| EXERCISE BRIEF |
Extract the listing in its entirety, keeping each line identical to the original.

| GIVEN ENTRIES |
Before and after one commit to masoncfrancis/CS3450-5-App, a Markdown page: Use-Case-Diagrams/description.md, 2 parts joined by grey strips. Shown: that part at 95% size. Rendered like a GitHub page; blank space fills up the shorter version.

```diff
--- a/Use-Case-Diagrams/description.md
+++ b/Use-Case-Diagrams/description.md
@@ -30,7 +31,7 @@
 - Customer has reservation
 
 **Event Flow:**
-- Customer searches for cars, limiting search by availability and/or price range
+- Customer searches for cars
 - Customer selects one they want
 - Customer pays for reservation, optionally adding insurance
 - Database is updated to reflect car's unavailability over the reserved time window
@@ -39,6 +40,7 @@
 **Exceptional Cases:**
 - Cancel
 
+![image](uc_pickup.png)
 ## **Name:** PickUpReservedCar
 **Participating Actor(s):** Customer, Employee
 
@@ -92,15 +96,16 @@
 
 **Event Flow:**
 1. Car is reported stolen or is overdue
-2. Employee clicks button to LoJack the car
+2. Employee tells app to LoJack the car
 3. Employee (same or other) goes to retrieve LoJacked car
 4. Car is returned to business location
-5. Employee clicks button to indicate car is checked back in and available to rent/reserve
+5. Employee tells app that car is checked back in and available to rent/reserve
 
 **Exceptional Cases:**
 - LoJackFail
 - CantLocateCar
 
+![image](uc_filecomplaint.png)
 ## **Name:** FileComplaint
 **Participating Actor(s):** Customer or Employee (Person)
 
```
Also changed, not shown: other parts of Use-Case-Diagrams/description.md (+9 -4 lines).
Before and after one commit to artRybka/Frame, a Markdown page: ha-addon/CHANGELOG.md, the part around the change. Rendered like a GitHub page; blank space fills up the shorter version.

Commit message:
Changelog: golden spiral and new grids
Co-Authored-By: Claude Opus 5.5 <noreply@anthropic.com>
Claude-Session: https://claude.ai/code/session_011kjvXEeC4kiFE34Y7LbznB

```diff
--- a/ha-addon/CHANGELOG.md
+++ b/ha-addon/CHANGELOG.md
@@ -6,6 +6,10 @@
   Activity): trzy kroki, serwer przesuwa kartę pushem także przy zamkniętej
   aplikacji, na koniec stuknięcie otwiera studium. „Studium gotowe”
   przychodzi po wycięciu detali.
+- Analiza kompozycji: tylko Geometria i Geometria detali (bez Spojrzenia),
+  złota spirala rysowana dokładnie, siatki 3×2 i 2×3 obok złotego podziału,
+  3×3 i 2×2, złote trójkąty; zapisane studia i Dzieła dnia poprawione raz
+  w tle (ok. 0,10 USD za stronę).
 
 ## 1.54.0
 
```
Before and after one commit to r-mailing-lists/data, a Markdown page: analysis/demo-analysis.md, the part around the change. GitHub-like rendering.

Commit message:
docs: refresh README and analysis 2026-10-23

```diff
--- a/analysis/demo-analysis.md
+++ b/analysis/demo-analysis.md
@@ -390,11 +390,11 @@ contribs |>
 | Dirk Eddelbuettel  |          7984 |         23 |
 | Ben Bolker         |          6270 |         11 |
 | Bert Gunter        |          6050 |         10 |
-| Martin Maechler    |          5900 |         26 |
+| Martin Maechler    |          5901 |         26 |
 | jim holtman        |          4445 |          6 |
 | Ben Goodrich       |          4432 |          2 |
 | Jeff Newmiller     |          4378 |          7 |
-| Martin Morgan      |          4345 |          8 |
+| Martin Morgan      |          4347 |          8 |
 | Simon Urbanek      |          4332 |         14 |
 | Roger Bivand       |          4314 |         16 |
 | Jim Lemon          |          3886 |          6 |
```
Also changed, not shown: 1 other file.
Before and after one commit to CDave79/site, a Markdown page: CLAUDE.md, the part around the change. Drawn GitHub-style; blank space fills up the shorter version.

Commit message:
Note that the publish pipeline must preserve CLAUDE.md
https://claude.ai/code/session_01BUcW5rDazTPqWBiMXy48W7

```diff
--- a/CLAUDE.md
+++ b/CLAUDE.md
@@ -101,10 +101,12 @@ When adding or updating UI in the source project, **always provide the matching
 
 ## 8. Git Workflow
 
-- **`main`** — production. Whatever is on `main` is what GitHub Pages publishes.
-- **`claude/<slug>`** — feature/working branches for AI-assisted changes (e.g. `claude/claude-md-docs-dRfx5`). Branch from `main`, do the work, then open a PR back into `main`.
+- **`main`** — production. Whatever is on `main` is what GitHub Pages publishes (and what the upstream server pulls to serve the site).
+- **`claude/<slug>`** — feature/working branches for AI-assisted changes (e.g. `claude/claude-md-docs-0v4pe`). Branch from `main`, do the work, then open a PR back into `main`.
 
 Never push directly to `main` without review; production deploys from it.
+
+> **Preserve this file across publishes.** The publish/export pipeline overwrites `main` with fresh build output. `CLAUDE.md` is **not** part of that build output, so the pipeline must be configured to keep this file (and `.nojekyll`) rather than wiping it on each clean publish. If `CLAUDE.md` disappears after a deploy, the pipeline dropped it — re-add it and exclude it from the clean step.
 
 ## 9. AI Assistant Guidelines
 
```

| EXERCISE OUTPUT |
Before and after one commit to masoncfrancis/CS3450-5-App, a Markdown page: Use-Case-Diagrams/description.md, 2 parts joined by grey strips. Shown: that part at 95% size. Rendered like a GitHub page; blank space fills up the shorter version.

```diff
--- a/Use-Case-Diagrams/description.md
+++ b/Use-Case-Diagrams/description.md
@@ -30,7 +31,7 @@
 - Customer has reservation
 
 **Event Flow:**
-- Customer searches for cars, limiting search by availability and/or price range
+- Customer searches for cars
 - Customer selects one they want
 - Customer pays for reservation, optionally adding insurance
 - Database is updated to reflect car's unavailability over the reserved time window
@@ -39,6 +40,7 @@
 **Exceptional Cases:**
 - Cancel
 
+![image](uc_pickup.png)
 ## **Name:** PickUpReservedCar
 **Participating Actor(s):** Customer, Employee
 
@@ -92,15 +96,16 @@
 
 **Event Flow:**
 1. Car is reported stolen or is overdue
-2. Employee clicks button to LoJack the car
+2. Employee tells app to LoJack the car
 3. Employee (same or other) goes to retrieve LoJacked car
 4. Car is returned to business location
-5. Employee clicks button to indicate car is checked back in and available to rent/reserve
+5. Employee tells app that car is checked back in and available to rent/reserve
 
 **Exceptional Cases:**
 - LoJackFail
 - CantLocateCar
 
+![image](uc_filecomplaint.png)
 ## **Name:** FileComplaint
 **Participating Actor(s):** Customer or Employee (Person)
 
```
Also changed, not shown: other parts of Use-Case-Diagrams/description.md (+9 -4 lines).
Before and after one commit to artRybka/Frame, a Markdown page: ha-addon/CHANGELOG.md, the part around the change. Rendered like a GitHub page; blank space fills up the shorter version.

Commit message:
Changelog: golden spiral and new grids
Co-Authored-By: Claude Opus 5.5 <noreply@anthropic.com>
Claude-Session: https://claude.ai/code/session_011kjvXEeC4kiFE34Y7LbznB

```diff
--- a/ha-addon/CHANGELOG.md
+++ b/ha-addon/CHANGELOG.md
@@ -6,6 +6,10 @@
   Activity): trzy kroki, serwer przesuwa kartę pushem także przy zamkniętej
   aplikacji, na koniec stuknięcie otwiera studium. „Studium gotowe”
   przychodzi po wycięciu detali.
+- Analiza kompozycji: tylko Geometria i Geometria detali (bez Spojrzenia),
+  złota spirala rysowana dokładnie, siatki 3×2 i 2×3 obok złotego podziału,
+  3×3 i 2×2, złote trójkąty; zapisane studia i Dzieła dnia poprawione raz
+  w tle (ok. 0,10 USD za stronę).
 
 ## 1.54.0
 
```
Before and after one commit to r-mailing-lists/data, a Markdown page: analysis/demo-analysis.md, the part around the change. GitHub-like rendering.

Commit message:
docs: refresh README and analysis 2026-10-23

```diff
--- a/analysis/demo-analysis.md
+++ b/analysis/demo-analysis.md
@@ -390,11 +390,11 @@ contribs |>
 | Dirk Eddelbuettel  |          7984 |         23 |
 | Ben Bolker         |          6270 |         11 |
 | Bert Gunter        |          6050 |         10 |
-| Martin Maechler    |          5900 |         26 |
+| Martin Maechler    |          5901 |         26 |
 | jim holtman        |          4445 |          6 |
 | Ben Goodrich       |          4432 |          2 |
 | Jeff Newmiller     |          4378 |          7 |
-| Martin Morgan      |          4345 |          8 |
+| Martin Morgan      |          4347 |          8 |
 | Simon Urbanek      |          4332 |         14 |
 | Roger Bivand       |          4314 |         16 |
 | Jim Lemon          |          3886 |          6 |
```
Also changed, not shown: 1 other file.
Before and after one commit to CDave79/site, a Markdown page: CLAUDE.md, the part around the change. Drawn GitHub-style; blank space fills up the shorter version.

Commit message:
Note that the publish pipeline must preserve CLAUDE.md
https://claude.ai/code/session_01BUcW5rDazTPqWBiMXy48W7

```diff
--- a/CLAUDE.md
+++ b/CLAUDE.md
@@ -101,10 +101,12 @@ When adding or updating UI in the source project, **always provide the matching
 
 ## 8. Git Workflow
 
-- **`main`** — production. Whatever is on `main` is what GitHub Pages publishes.
-- **`claude/<slug>`** — feature/working branches for AI-assisted changes (e.g. `claude/claude-md-docs-dRfx5`). Branch from `main`, do the work, then open a PR back into `main`.
+- **`main`** — production. Whatever is on `main` is what GitHub Pages publishes (and what the upstream server pulls to serve the site).
+- **`claude/<slug>`** — feature/working branches for AI-assisted changes (e.g. `claude/claude-md-docs-0v4pe`). Branch from `main`, do the work, then open a PR back into `main`.
 
 Never push directly to `main` without review; production deploys from it.
+
+> **Preserve this file across publishes.** The publish/export pipeline overwrites `main` with fresh build output. `CLAUDE.md` is **not** part of that build output, so the pipeline must be configured to keep this file (and `.nojekyll`) rather than wiping it on each clean publish. If `CLAUDE.md` disappears after a deploy, the pipeline dropped it — re-add it and exclude it from the clean step.
 
 ## 9. AI Assistant Guidelines
 
```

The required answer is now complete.